Frances d'Emilio, Associated Press

Italian Democratic Party lawmaker Enrico Letta is saluted by a presidential guard as he leaves after making a statement to the media after talks with Italian President Giorgio Napolitano, in Rome's Quirinale presidential palace, Wednesday, April 24, 2013. Italy's president has appointed Enrico Letta as premier, asking him to try to form a government to end Italy's political paralysis and set the country back on the path of reform and economic growth. Letta, a 46-year-old longtime center-left lawmaker, told reporters Wednesday he accepted the job knowing it's an enormous responsibility and that Italy's political class "has lost all credibility." (AP Photo/Gregorio Borgia)

ROME (AP) -- Silvio Berlusconi's top political aide says issues on economic policy must be resolved before his conservative forces can join a center-left party in a coalition government for Italy.

But Angelino Alfano said after meeting Premier-designate Enrico Letta on Thursday that progress was made toward an agreement.

Letta, a center-left leader, is trying to find common ground among political blocs mired in deadlock since inconclusive February elections.

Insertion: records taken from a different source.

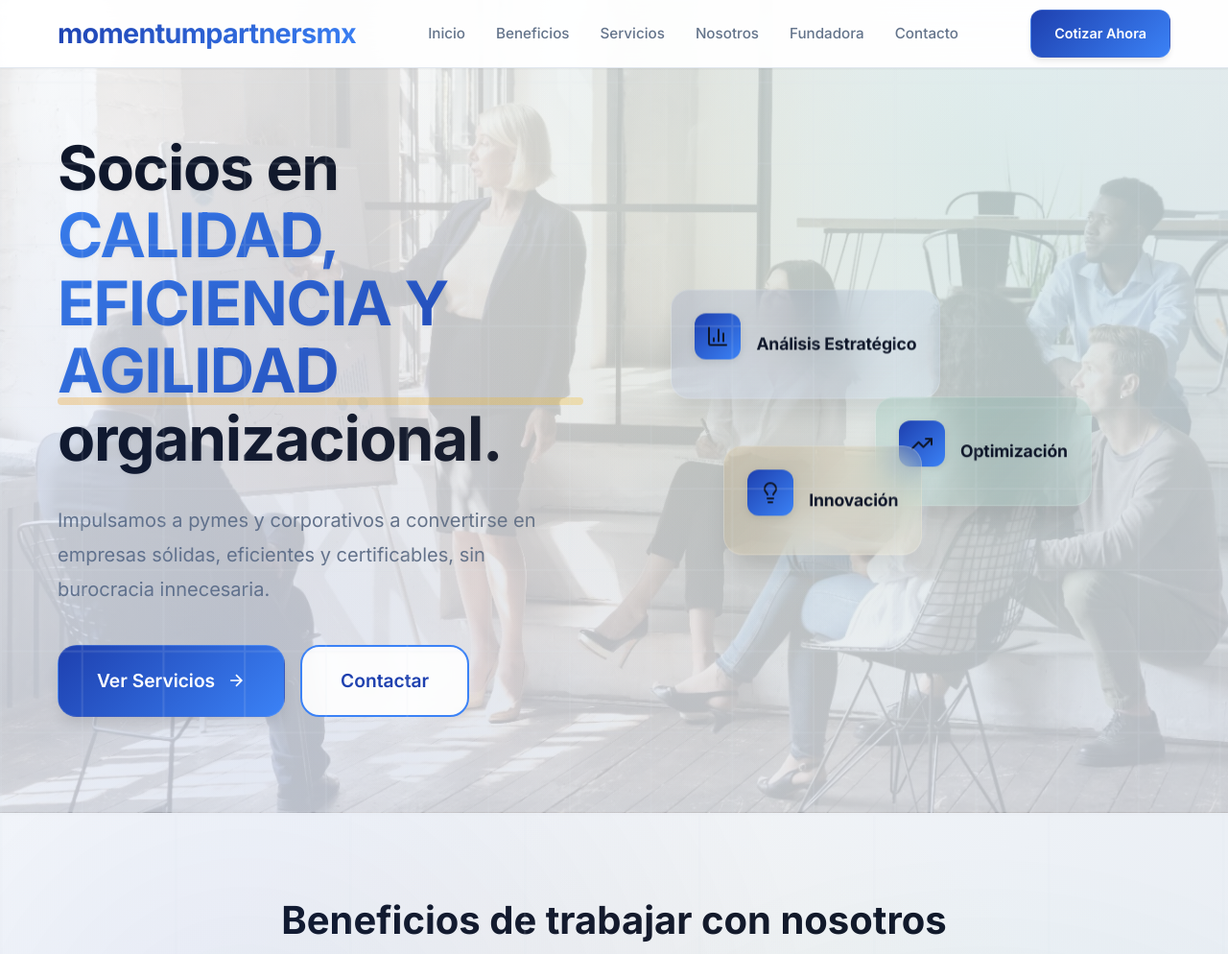
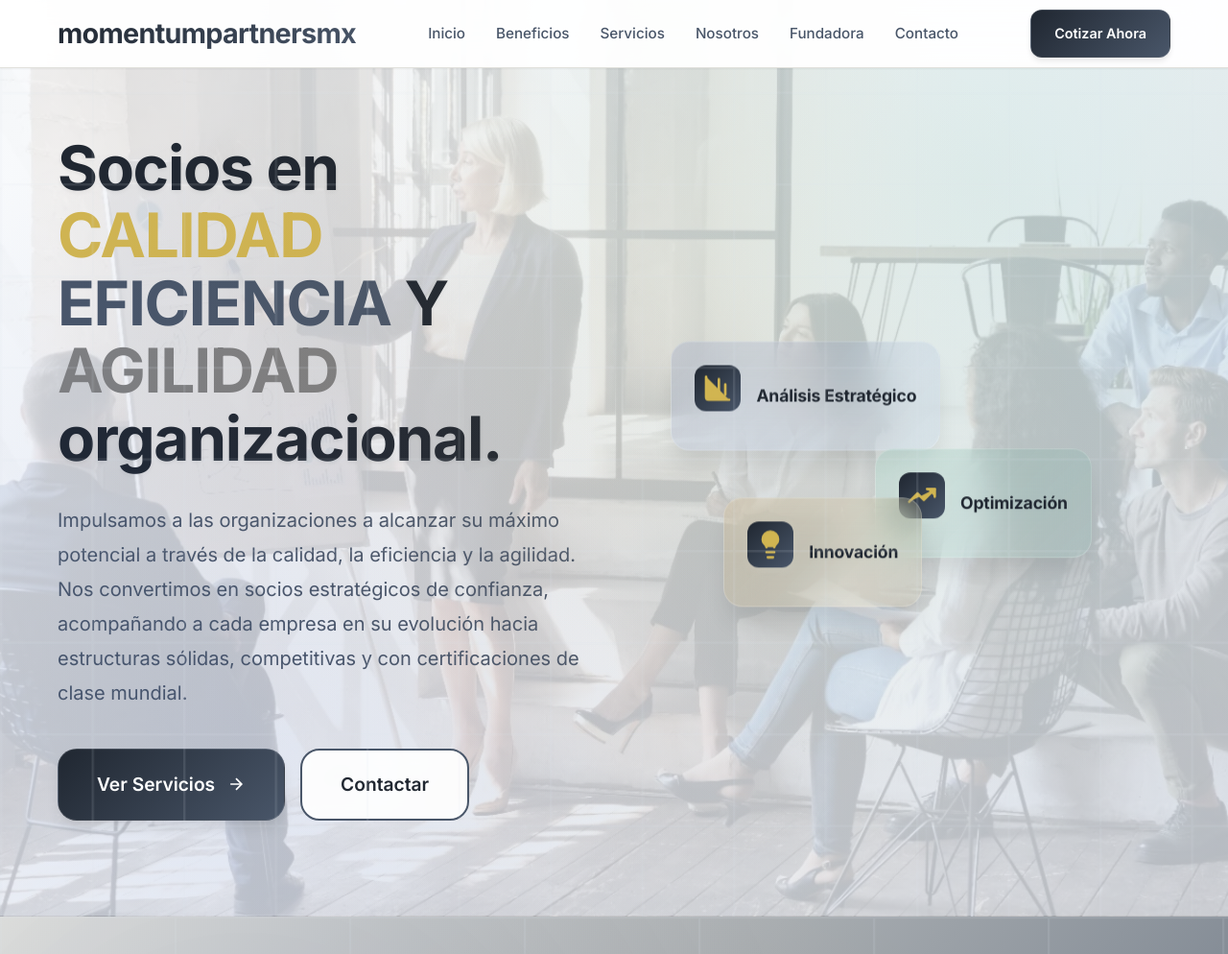
Before and after one commit to rodrigonx98/Momentum-Partners-MX, a website: page index.html in a window 1280 px wide. Shown: the top 994 px of the page at 96% size. Drawn offline with nearby package versions, Linux system fonts and the light colour scheme.

Commit message:
prueba colores

```diff
--- a/fundadora-styles.css
+++ b/fundadora-styles.css
@@ -24,7 +24,7 @@
     --shadow-xl: 0 20px 25px -5px rgba(0, 0, 0, 0.1);
     --gradient-primary: linear-gradient(135deg, #1e40af 0%, #3b82f6 100%);
     --gradient-secondary: linear-gradient(135deg, #059669 0%, #10b981 100%);
-    --gradient-accent: linear-gradient(135deg, #f59e0b 0%, #fbbf24 100%);
+    --gradient-accent: linear-gradient(135deg, #efefef 0%, #fbbf24 100%);
 }
 
 html {
--- /dev/null
+++ b/hero-colors.css
@@ -0,0 +1,30 @@
+/* CSS específico para colores del hero-title */
+body .hero .hero-container .hero-content .hero-title .word-calidad {
+    color: #D1B551 !important;
+    background: none !important;
+    -webkit-background-clip: unset !important;
+    background-clip: unset !important;
+    -webkit-text-fill-color: #D1B551 !important;
+    text-shadow: none !important;
+    font-weight: inherit !important;
+}
+
+body .hero .hero-container .hero-content .hero-title .word-eficiencia {
+    color: #495669 !important;
+    background: none !important;
+    -webkit-background-clip: unset !important;
+    background-clip: unset !important;
+    -webkit-text-fill-color: #495669 !important;
+    text-shadow: none !important;
+    font-weight: inherit !important;
+}
+
+body .hero .hero-container .hero-content .hero-title .word-agilidad {
+    color: #808080 !important;
+    background: none !important;
+    -webkit-background-clip: unset !important;
+    background-clip: unset !important;
+    -webkit-text-fill-color: #808080 !important;
+    text-shadow: none !important;
+    font-weight: inherit !important;
+}
--- a/index.html
+++ b/index.html
@@ -8,6 +8,7 @@
     <meta name="apple-mobile-web-app-status-bar-style" content="default">
     <title>Consultoría Profesional - Soluciones Empresariales</title>
     <link rel="stylesheet" href="landing-styles.css">
+    <link rel="stylesheet" href="hero-colors.css">
     <link href="https://fonts.googleapis.com/css2?family=Inter:wght@300;400;500;600;700&display=swap" rel="stylesheet">
     <script src="https://unpkg.com/lucide@latest/dist/umd/lucide.js"></script>
 </head>
@@ -42,10 +43,13 @@
         <div class="hero-container">
             <div class="hero-content">
                 <h1 class="hero-title">
-                    Socios en  <span class="highlight">CALIDAD, EFICIENCIA Y AGILIDAD</span> organizacional.
+                    Socios en  <span class="word-calidad">CALIDAD</span> <span class="word-eficiencia">EFICIENCIA</span> Y <span class="word-agilidad">AGILIDAD</span> organizacional.
                 </h1>
                 <p class="hero-description">
-                    Impulsamos a pymes y corporativos a convertirse en empresas sólidas, eficientes y certificables, sin burocracia innecesaria.
+                    Impulsamos a las organizaciones a alcanzar su máximo potencial a través de la calidad, la
+                    eficiencia y la agilidad. Nos convertimos en socios estratégicos de confianza,
+                    acompañando a cada empresa en su evolución hacia estructuras sólidas, competitivas y
+                    con certificaciones de clase mundial.
                 </p>
                 <div class="hero-buttons">
                     <a href="cotizacion.html" class="btn-primary btn-large">
--- a/landing-styles.css
+++ b/landing-styles.css
@@ -6,24 +6,24 @@
 }
 
 :root {
-    --primary-color: #1e40af;
-    --primary-light: #3b82f6;
-    --secondary-color: #059669;
-    --accent-color: #f59e0b;
-    --text-primary: #0f172a;
-    --text-secondary: #64748b;
-    --text-muted: #94a3b8;
+    --primary-color: #202731;
+    --primary-light: #495669;
+    --secondary-color: #D1B551;
+    --accent-color: #D1B551;
+    --text-primary: #202731;
+    --text-secondary: #495669;
+    --text-muted: #E1E1DC;
     --bg-primary: #ffffff;
-    --bg-secondary: #f8fafc;
-    --bg-accent: #f1f5f9;
-    --border-color: #e2e8f0;
+    --bg-secondary: #E1E1DC;
+    --bg-accent: #E1E1DC;
+    --border-color: #E1E1DC;
     --shadow-sm: 0 1px 2px 0 rgba(0, 0, 0, 0.05);
     --shadow-md: 0 4px 6px -1px rgba(0, 0, 0, 0.1);
     --shadow-lg: 0 10px 15px -3px rgba(0, 0, 0, 0.1);
     --shadow-xl: 0 20px 25px -5px rgba(0, 0, 0, 0.1);
-    --gradient-primary: linear-gradient(135deg, #1e40af 0%, #3b82f6 100%);
-    --gradient-secondary: linear-gradient(135deg, #059669 0%, #10b981 100%);
-    --gradient-accent: linear-gradient(135deg, #f59e0b 0%, #fbbf24 100%);
+    --gradient-primary: linear-gradient(135deg, #202731 0%, #495669 100%);
+    --gradient-secondary: linear-gradient(135deg, #D1B551 0%, #B8A047 100%);
+    --gradient-accent: linear-gradient(135deg, #D1B551 0%, #B8A047 100%);
 }
 
 html {
@@ -252,11 +252,12 @@ section[id] {
 }
 
 .highlight {
-    background: linear-gradient(135deg, #3b82f6 0%, #1e40af 100%);
+    background: linear-gradient(135deg, #495669 0%, #202731 100%);
     -webkit-background-clip: text;
     -webkit-text-fill-color: transparent;
     background-clip: text;
 }
+
 
 .hero-description {
     font-size: 1.25rem;
@@ -400,7 +401,7 @@ section[id] {
 
 .card-icon {
     font-size: 2rem;
-    filter: drop-shadow(0 2px 4px rgba(0, 0, 0, 0.1));
+    filter: drop-shadow(0 2px 4px rgba(236, 233, 233, 0.1));
     display: flex;
     align-items: center;
     justify-content: center;
@@ -409,7 +410,14 @@ section[id] {
 .card-icon i {
     width: 2rem;
     height: 2rem;
-    color: var(--primary-color);
+    color: yellow;
+}
+
+.floating-card .card-icon svg {
+    width: 2rem;
+    height: 2rem;
+    color: #D1B551;
+    fill: #D1B551;
 }
 
 .card-text {
@@ -443,13 +451,13 @@ section[id] {
 .section-title {
     font-size: 2.5rem;
     font-weight: 700;
-    color: #0f172a;
+    color: #202731;
     margin-bottom: 1rem;
 }
 
 .section-description {
     font-size: 1.1rem;
-    color: #64748b;
+    color: #495669;
     max-width: 600px;
     margin: 0 auto;
     line-height: 1.7;
@@ -458,7 +466,7 @@ section[id] {
 /* Benefits Section */
 .benefits {
     padding: 80px 0;
-    background: linear-gradient(135deg, #f8fafc 0%, #e2e8f0 100%);
+    background: linear-gradient(135deg, #E1E1DC 0%, #495669 100%);
     position: relative;
     overflow: hidden;
 }
@@ -1074,7 +1082,14 @@ section[id] {
 .benefit-item .benefit-icon i {
     width: 1.5rem;
     height: 1.5rem;
-    color: white;
+    color: #D1B551;
+}
+
+.benefit-item .benefit-icon svg {
+    width: 1.5rem;
+    height: 1.5rem;
+    color: #D1B551;
+    fill: #D1B551;
 }
 
 .benefit-content h4 {
@@ -1114,7 +1129,7 @@ section[id] {
 }
 
 .btn-whatsapp {
-    background: linear-gradient(135deg, #25d366 0%, #128c7e 100%);
+    background: linear-gradient(135deg, #D1B551 0%, #B8A047 100%);
     color: white;
     padding: 12px 24px;
     border-radius: 12px;
@@ -1222,7 +1237,7 @@ section[id] {
 /* Founder Section */
 .founder {
     padding: 80px 0;
-    background: linear-gradient(135deg, #ffffff 0%, #f1f5f9 100%);
+    background: linear-gradient(135deg, #ffffff 0%, #E1E1DC 100%);
     position: relative;
 }
 
@@ -1435,7 +1450,7 @@ section[id] {
 /* Founder Page Styles */
 .founder-hero {
     padding: 140px 0 100px;
-    background: linear-gradient(135deg, #f8fafc 0%, #e2e8f0 100%);
+    background: linear-gradient(135deg, #E1E1DC 0%, #D1D1CC 100%);
     position: relative;
     overflow: hidden;
 }
@@ -1974,9 +1989,9 @@ section[id] {
     align-items: center;
     gap: 1rem;
     padding: 1.5rem;
-    background: #f8fafc;
+    background: #E1E1DC;
     border-radius: 12px;
-    border: 1px solid #e2e8f0;
+    border: 1px solid #E1E1DC;
 }
 
 .contact-icon {
@@ -1999,17 +2014,17 @@ section[id] {
 
 .contact-details h3 {
     font-weight: 600;
-    color: #0f172a;
+    color: #202731;
     margin-bottom: 0.5rem;
 }
 
 .contact-details p {
-    color: #64748b;
+    color: #495669;
 }
 
 .whatsapp-link {
     display: inline-block;
-    background: linear-gradient(135deg, #25d366 0%, #128c7e 100%);
+    background: linear-gradient(135deg, #D1B551 0%, #B8A047 100%);
     color: white;
     text-decoration: none;
     padding: 0.75rem 1.5rem;
@@ -2017,19 +2032,19 @@ section[id] {
     font-weight: 600;
     margin-top: 0.5rem;
     transition: all 0.3s ease;
-    box-shadow: 0 4px 12px rgba(37, 211, 102, 0.3);
+    box-shadow: 0 4px 12px rgba(209, 181, 81, 0.3);
 }
 
 .whatsapp-link:hover {
     transform: translateY(-2px);
-    box-shadow: 0 8px 20px rgba(37, 211, 102, 0.4);
+    box-shadow: 0 8px 20px rgba(209, 181, 81, 0.4);
 }
 
 
 
 /* Footer */
 .footer {
-    background: linear-gradient(135deg, #0f172a 0%, #1e293b 100%);
+    background: linear-gradient(135deg, #202731 0%, #495669 100%);
     color: white;
     padding: 80px 0 30px;
     position: relative;
@@ -2080,7 +2095,7 @@ section[id] {
 }
 
 .footer-section p {
-    color: #cbd5e1;
+    color: #E1E1DC;
     line-height: 1.7;
     font-size: 1rem;
 }
@@ -2091,12 +2106,12 @@ section[id] {
 
 .footer-section ul li {
     margin-bottom: 0.75rem;
-    color: #cbd5e1;
+    color: #E1E1DC;
     transition: all 0.3s ease;
 }
 
 .footer-section a {
-    color: #cbd5e1;
+    color: #E1E1DC;
     text-decoration: none;
     transition: all 0.3s ease;
     position: relative;
@@ -2123,10 +2138,10 @@ section[id] {
 }
 
 .footer-bottom {
-    border-top: 1px solid #334155;
+    border-top: 1px solid #495669;
     padding-top: 2rem;
     text-align: center;
-    color: #94a3b8;
+    color: #E1E1DC;
 }
 
 /* Mobile Menu Styles */
@@ -2592,7 +2607,7 @@ section[id] {
 /* Privacy Notice Page Styles */
 .privacy-notice {
     padding: 140px 0 80px;
-    background: linear-gradient(135deg, #f8fafc 0%, #e2e8f0 100%);
+    background: linear-gradient(135deg, #E1E1DC 0%, #D1D1CC 100%);
     position: relative;
     overflow: hidden;
     min-height: 100vh;
@@ -3370,7 +3385,7 @@ section[id] {
 }
 
 .comparison-card.traditional {
-    border: 2px solid #e2e8f0;
+    border: 2px solid #E1E1DC;
 }
 
 .comparison-card.momentum {
@@ -3545,7 +3560,7 @@ section[id] {
 .benefit-card {
     text-align: center;
     padding: 2.5rem 2rem;
-    background: var(--bg-secondary);
+    background: rgba(255, 255, 255, 0.95);
     border-radius: 20px;
     box-shadow: var(--shadow-sm);
     transition: all 0.3s ease;
@@ -4066,3 +4081,34 @@ section[id] {
         padding: 1rem;
     }
 }
+
+
+body .hero .hero-container .hero-content .hero-title .word-calidad {
+    color: #D1B551 !important;
+    background: none !important;
+    -webkit-background-clip: unset !important;
+    background-clip: unset !important;
+    -webkit-text-fill-color: #D1B551 !important;
+    text-shadow: none !important;
+    font-weight: inherit !important;
+}
+
+body .hero .hero-container .hero-content .hero-title .word-eficiencia {
+    color: #202731 !important;
+    background: none !important;
+    -webkit-background-clip: unset !important;
+    background-clip: unset !important;
+    -webkit-text-fill-color: #202731 !important;
+    text-shadow: none !important;
+    font-weight: inherit !important;
+}
+
+body .hero .hero-container .hero-content .hero-title .word-agilidad {
+    color: #495669 !important;
+    background: none !important;
+    -webkit-background-clip: unset !important;
+    background-clip: unset !important;
+    -webkit-text-fill-color: #495669 !important;
+    text-shadow: none !important;
+    font-weight: inherit !important;
+}
--- a/styles.css
+++ b/styles.css
@@ -6,31 +6,31 @@
 }
 
 :root {
-    --primary-color: #1e40af;
-    --primary-light: #3b82f6;
-    --secondary-color: #059669;
-    --accent-color: #f59e0b;
-    --text-primary: #0f172a;
-    --text-secondary: #64748b;
-    --text-muted: #94a3b8;
+    --primary-color: #202731;
+    --primary-light: #495669;
+    --secondary-color: #D1B551;
+    --accent-color: #D1B551;
+    --text-primary: #202731;
+    --text-secondary: #495669;
+    --text-muted: #E1E1DC;
     --bg-primary: #ffffff;
-    --bg-secondary: #f8fafc;
-    --bg-accent: #f1f5f9;
-    --border-color: #e2e8f0;
+    --bg-secondary: #E1E1DC;
+    --bg-accent: #E1E1DC;
+    --border-color: #E1E1DC;
     --shadow-sm: 0 1px 2px 0 rgba(0, 0, 0, 0.05);
     --shadow-md: 0 4px 6px -1px rgba(0, 0, 0, 0.1);
     --shadow-lg: 0 10px 15px -3px rgba(0, 0, 0, 0.1);
     --shadow-xl: 0 20px 25px -5px rgba(0, 0, 0, 0.1);
-    --gradient-primary: linear-gradient(135deg, #1e40af 0%, #3b82f6 100%);
-    --gradient-secondary: linear-gradient(135deg, #059669 0%, #10b981 100%);
-    --gradient-accent: linear-gradient(135deg, #f59e0b 0%, #fbbf24 100%);
+    --gradient-primary: linear-gradient(135deg, #202731 0%, #495669 100%);
+    --gradient-secondary: linear-gradient(135deg, #D1B551 0%, #B8A047 100%);
+    --gradient-accent: linear-gradient(135deg, #D1B551 0%, #B8A047 100%);
 }
 
 body {
     font-family: 'Inter', -apple-system, BlinkMacSystemFont, 'Segoe UI', Roboto, sans-serif;
     line-height: 1.6;
     color: var(--text-primary);
-    background: linear-gradient(135deg, #f8fafc 0%, #e2e8f0 100%);
+    background: #ffffff;
     min-height: 100vh;
     overflow-x: hidden;
     font-size: 16px;
@@ -215,8 +215,8 @@ body {
     right: 0;
     bottom: 0;
     background:
-        radial-gradient(circle at 20% 20%, rgba(30, 64, 175, 0.03) 0%, transparent 50%),
-        radial-gradient(circle at 80% 80%, rgba(5, 150, 105, 0.03) 0%, transparent 50%);
+        radial-gradient(circle at 20% 20%, rgba(32, 39, 49, 0.03) 0%, transparent 50%),
+        radial-gradient(circle at 80% 80%, rgba(209, 181, 81, 0.03) 0%, transparent 50%);
     pointer-events: none;
     z-index: -1;
 }
@@ -288,8 +288,8 @@ body {
     right: 0;
     bottom: 0;
     background:
-        radial-gradient(circle at 10% 20%, rgba(30, 64, 175, 0.02) 0%, transparent 50%),
-        radial-gradient(circle at 90% 80%, rgba(5, 150, 105, 0.02) 0%, transparent 50%);
+        radial-gradient(circle at 10% 20%, rgba(32, 39, 49, 0.02) 0%, transparent 50%),
+        radial-gradient(circle at 90% 80%, rgba(209, 181, 81, 0.02) 0%, transparent 50%);
     opacity: 0;
     transition: opacity 0.3s ease;
     pointer-events: none;
@@ -324,8 +324,8 @@ body {
 .checklist-item.selected::after {
     opacity: 1;
     background:
-        radial-gradient(circle at 10% 20%, rgba(30, 64, 175, 0.05) 0%, transparent 50%),
-        radial-gradient(circle at 90% 80%, rgba(5, 150, 105, 0.05) 0%, transparent 50%);
+        radial-gradient(circle at 10% 20%, rgba(32, 39, 49, 0.05) 0%, transparent 50%),
+        radial-gradient(circle at 90% 80%, rgba(209, 181, 81, 0.05) 0%, transparent 50%);
 }
 
 .checklist-item.selected .item-title {
@@ -348,8 +348,8 @@ body {
 }
 
 .checklist-item.selected .checkbox {
-    background: linear-gradient(135deg, #3b82f6 0%, #1e40af 100%);
-    border-color: #3b82f6;
+    background: linear-gradient(135deg, #495669 0%, #202731 100%);
+    border-color: #495669;
 }
 
 .checklist-item.selected .checkbox::after {
@@ -401,13 +401,13 @@ body {
     display: inline-block;
     padding: 0.5rem 1rem;
     border-radius: 12px;
-    background-color: rgba(5, 150, 105, 0.1);
-    border: 1px solid rgba(5, 150, 105, 0.2);
+    background-color: rgba(209, 181, 81, 0.1);
+    border: 1px solid rgba(209, 181, 81, 0.2);
 }
 
 /* Total Section */
 .total-section {
-    background: rgba(248, 250, 252, 0.8);
+    background: rgba(225, 225, 220, 0.8);
     backdrop-filter: blur(20px);
     -webkit-backdrop-filter: blur(20px);
     border-radius: 20px;
@@ -444,8 +444,8 @@ body {
     right: 0;
     bottom: 0;
     background:
-        radial-gradient(circle at 30% 30%, rgba(5, 150, 105, 0.05) 0%, transparent 50%),
-        radial-gradient(circle at 70% 70%, rgba(16, 185, 129, 0.05) 0%, transparent 50%);
+        radial-gradient(circle at 30% 30%, rgba(209, 181, 81, 0.05) 0%, transparent 50%),
+        radial-gradient(circle at 70% 70%, rgba(184, 160, 71, 0.05) 0%, transparent 50%);
     pointer-events: none;
     z-index: -1;
 }
@@ -487,7 +487,7 @@ body {
 }
 
 .whatsapp-btn {
-    background: linear-gradient(135deg, #25d366 0%, #128c7e 100%);
+    background: linear-gradient(135deg, #D1B551 0%, #B8A047 100%);
     color: white;
     border: none;
     padding: 1.5rem 3rem;
```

Ex-Premier Berlusconi's "recipe" for reviving economy includes abolishing a property tax some consider crucial to Italy's surviving the eurozone debt crisis.